Source records:

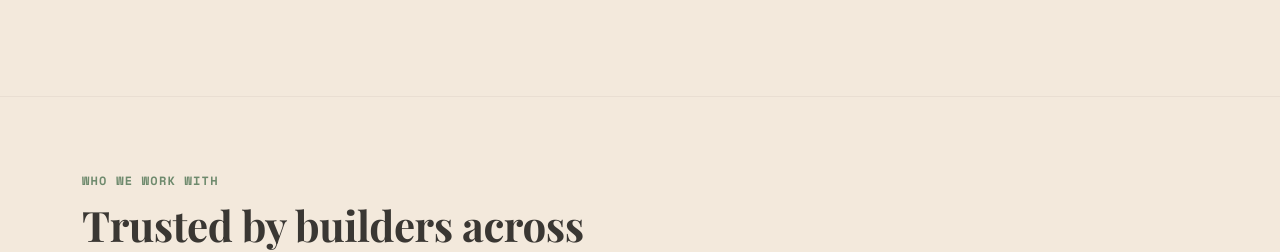
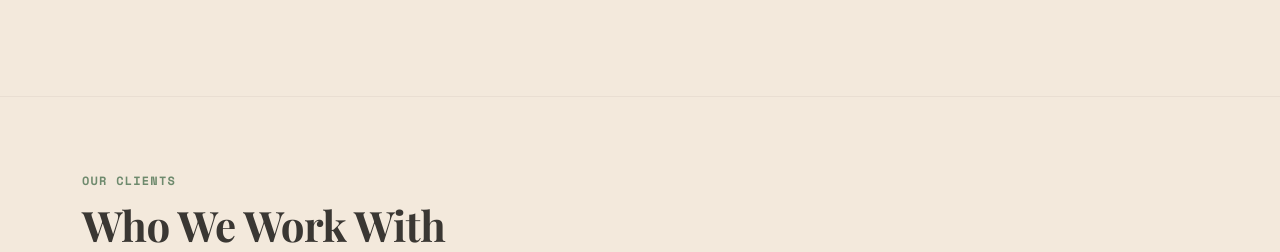
Before and after one commit to Jyot1703/jdbscaffolding-website-, a plain HTML site: page index.html in a window 1280 px wide. Shown: the part 2461-2713 px from the top of the page. Drawn offline with nearby package versions, Linux system fonts and the light colour scheme.

Commit message:
Update index.html

```diff
--- a/index.html
+++ b/index.html
@@ -1042,8 +1042,8 @@
 <section class="clients" id="clients">
   <div class="wrap">
     <div class="sec-head reveal">
-      <span class="eyebrow">Who we work with</span>
-      <h2>Trusted by builders across Victoria</h2>
+      <span class="eyebrow">Our Clients</span>
+      <h2>Who We Work With</h2>
     </div>
     <div class="client-strip">
       <div class="client-logo reveal"><img src="client-01.png" alt="Client logo" onerror="this.style.display='none'; this.nextElementSibling.style.display='flex';"><span style="display:none;">Add logo</span></div>
```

» **Task statement**: Find each line in the data above with the word "span", then copy it.

» **Task solution**:
-      <span class="eyebrow">Who we work with</span>
+      <span class="eyebrow">Our Clients</span>
       <div class="client-logo reveal"><img src="client-01.png" alt="Client logo" onerror="this.style.display='none'; this.nextElementSibling.style.display='flex';"><span style="display:none;">Add logo</span></div>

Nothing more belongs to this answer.